- **Task brief**
Your answer needs to include each line of the records in which the string "inputType" can be found.

=====

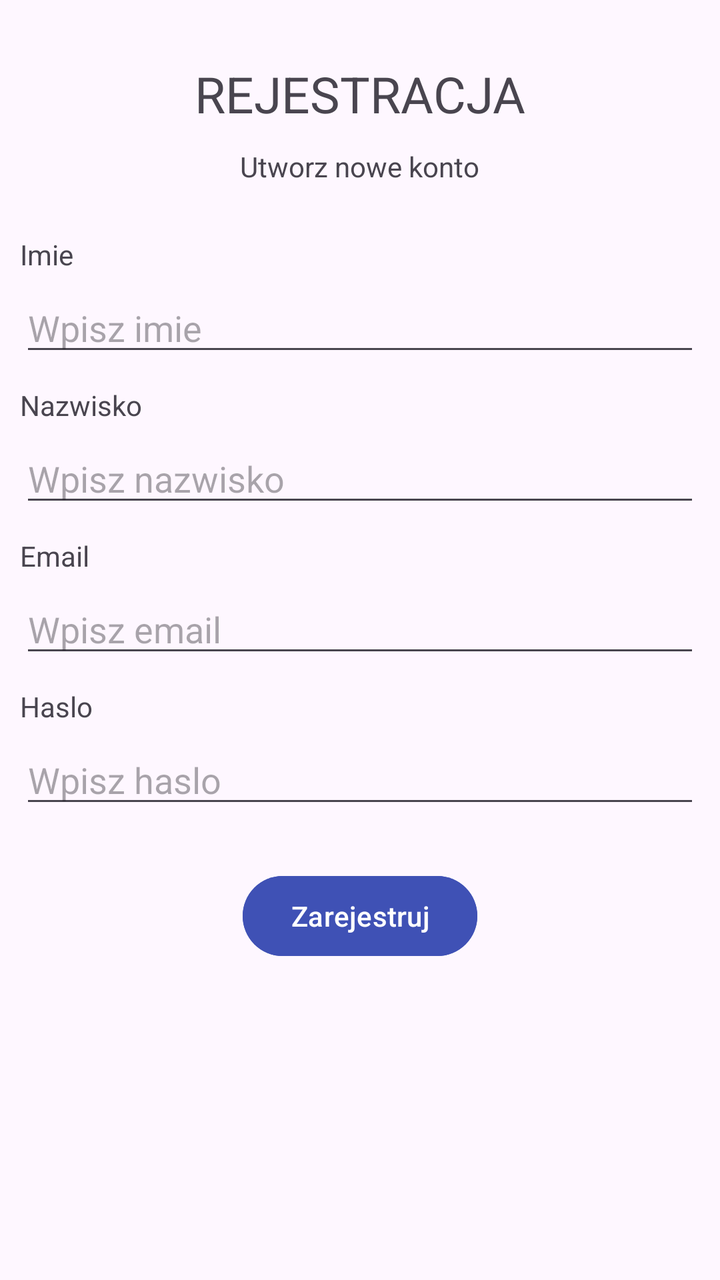
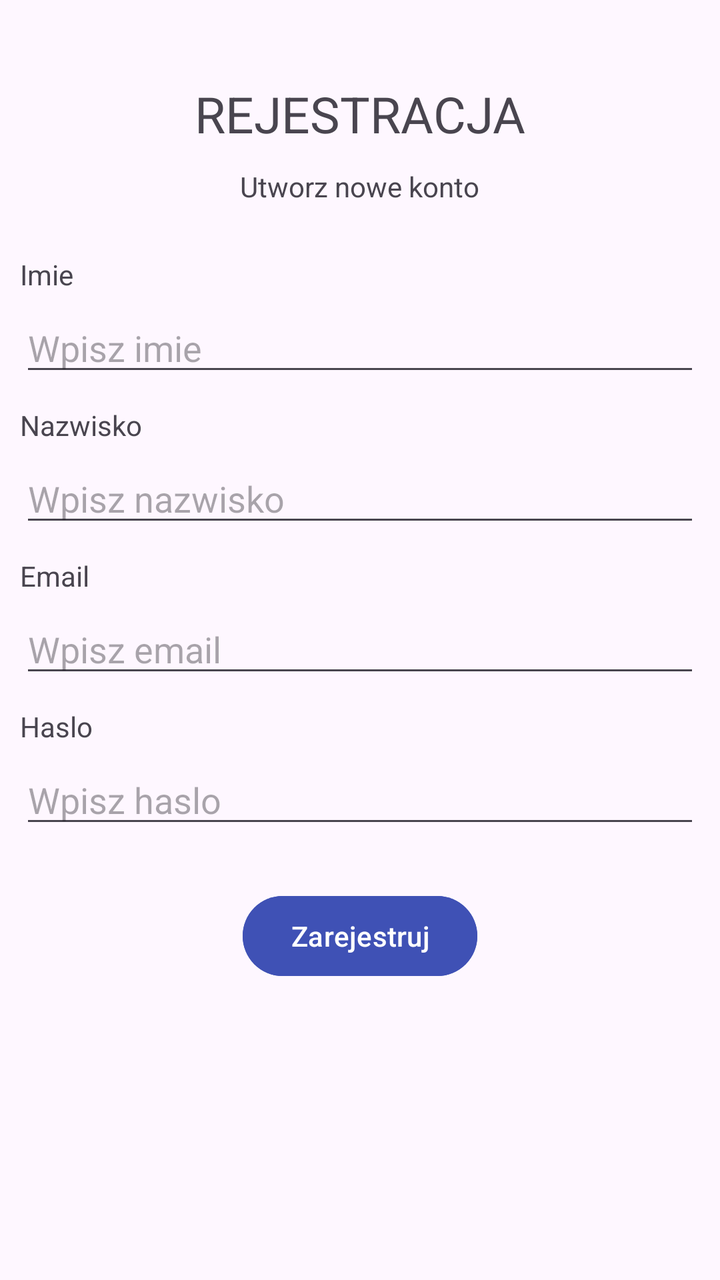

Screens rendered from an Android XML layout before and after an edit, with the pre-edit source and the edit as a unified diff.
<!-- AndroidManifest.xml: application theme Theme.Rejestracja -->
<!-- res/layout/activity_main.xml -->
<?xml version="1.0" encoding="utf-8"?>
<LinearLayout xmlns:android="http://schemas.android.com/apk/res/android"
    xmlns:app="http://schemas.android.com/apk/res-auto"
    xmlns:tools="http://schemas.android.com/tools"
    android:id="@+id/main"
    android:layout_width="match_parent"
    android:layout_height="match_parent"
    android:orientation="vertical"
    tools:context=".MainActivity">

    <TextView
        android:id="@+id/register"
        android:layout_width="wrap_content"
        android:layout_height="wrap_content"
        android:text="@string/rejestracja"
        android:layout_gravity="center"
        android:textSize="25sp"
        android:layout_marginTop="30dp"/>

    <TextView
        android:id="@+id/createaccount"
        android:layout_width="wrap_content"
        android:layout_height="wrap_content"
        android:text="@string/utworz_nowe_konto"
        android:layout_gravity="center"
        android:layout_marginTop="10dp"/>

    <TextView
        android:id="@+id/name"
        android:layout_width="match_parent"
        android:layout_height="wrap_content"
        android:text="@string/imie"
        android:layout_marginStart="10dp"
        android:layout_marginEnd="10dp"
        android:layout_marginTop="25dp"/>

    <EditText
        android:id="@+id/editTextName"
        android:layout_width="match_parent"
        android:layout_height="wrap_content"
        android:ems="10"
        android:inputType="text"
        android:hint="@string/wpisz_imie"
        android:layout_marginStart="10dp"
        android:layout_marginEnd="10dp"
        android:layout_marginTop="5dp"/>

    <TextView
        android:id="@+id/surname"
        android:layout_width="match_parent"
        android:layout_height="wrap_content"
        android:text="@string/nazwisko"
        android:layout_marginStart="10dp"
        android:layout_marginEnd="10dp"
        android:layout_marginTop="10dp"/>

    <EditText
        android:id="@+id/editTextSurname"
        android:layout_width="match_parent"
        android:layout_height="wrap_content"
        android:ems="10"
        android:hint="@string/wpisz_nazwisko"
        android:inputType="text"
        android:layout_marginStart="10dp"
        android:layout_marginEnd="10dp"
        android:layout_marginTop="5dp"/>

    <TextView
        android:id="@+id/email"
        android:layout_width="match_parent"
        android:layout_height="wrap_content"
        android:text="@string/email"
        android:layout_marginStart="10dp"
        android:layout_marginEnd="10dp"
        android:layout_marginTop="10dp"/>

    <EditText
        android:id="@+id/editTextEmail"
        android:layout_width="match_parent"
        android:layout_height="wrap_content"
        android:ems="10"
        android:inputType="textEmailAddress"
        android:hint="@string/wpisz_email"
        android:layout_marginStart="10dp"
        android:layout_marginEnd="10dp"
        android:layout_marginTop="5dp"/>

    <TextView
        android:id="@+id/password"
        android:layout_width="match_parent"
        android:layout_height="wrap_content"
        android:text="@string/haslo"
        android:layout_marginStart="10dp"
        android:layout_marginEnd="10dp"
        android:layout_marginTop="10dp"/>

    <EditText
        android:id="@+id/editTextpassword"
        android:layout_width="match_parent"
        android:layout_height="wrap_content"
        android:ems="10"
        android:inputType="textPassword"
        android:hint="@string/wpisz_haslo"
        android:layout_marginStart="10dp"
        android:layout_marginEnd="10dp"
        android:layout_marginTop="5dp"/>

    <Button
        android:id="@+id/buttonRegister"
        android:layout_width="wrap_content"
        android:layout_height="wrap_content"
        android:text="@string/zarejestruj"
        android:layout_gravity="center"
        android:backgroundTint="#3F51B5"
        android:layout_marginStart="10dp"
        android:layout_marginEnd="10dp"
        android:layout_marginTop="25dp" />

</LinearLayout>
<!-- resources referenced by this layout -->
<resources>
  <string name="email">Email</string>
  <string name="haslo">Haslo</string>
  <string name="imie">Imie</string>
  <string name="nazwisko">Nazwisko</string>
  <string name="rejestracja">REJESTRACJA</string>
  <string name="utworz_nowe_konto">Utworz nowe konto</string>
  <string name="wpisz_email">Wpisz email</string>
  <string name="wpisz_haslo">Wpisz haslo</string>
  <string name="wpisz_imie">Wpisz imie</string>
  <string name="wpisz_nazwisko">Wpisz nazwisko</string>
  <string name="zarejestruj">Zarejestruj</string>
  <style name="Theme.Rejestracja" parent="Base.Theme.Rejestracja" />
  <style name="Base.Theme.Rejestracja" parent="Theme.Material3.DayNight.NoActionBar">
          
          
      </style>
</resources>

<!-- the commit's change to res/layout/activity_main.xml (unified diff, before → after) -->
@@ -15,7 +15,7 @@
         android:text="@string/rejestracja"
         android:layout_gravity="center"
         android:textSize="25sp"
-        android:layout_marginTop="30dp"/>
+        android:layout_marginTop="40dp"/>
 
     <TextView
         android:id="@+id/createaccount"
@@ -59,8 +59,8 @@
         android:layout_width="match_parent"
         android:layout_height="wrap_content"
         android:ems="10"
+        android:inputType="text"
         android:hint="@string/wpisz_nazwisko"
-        android:inputType="text"
         android:layout_marginStart="10dp"
         android:layout_marginEnd="10dp"
         android:layout_marginTop="5dp"/>
@@ -95,7 +95,7 @@
         android:layout_marginTop="10dp"/>
 
     <EditText
-        android:id="@+id/editTextpassword"
+        android:id="@+id/editTextPassword"
         android:layout_width="match_parent"
         android:layout_height="wrap_content"
         android:ems="10"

=====

- **Answer section**
        android:inputType="text"
        android:inputType="text"
        android:inputType="textEmailAddress"
        android:inputType="textPassword"
+        android:inputType="text"
-        android:inputType="text"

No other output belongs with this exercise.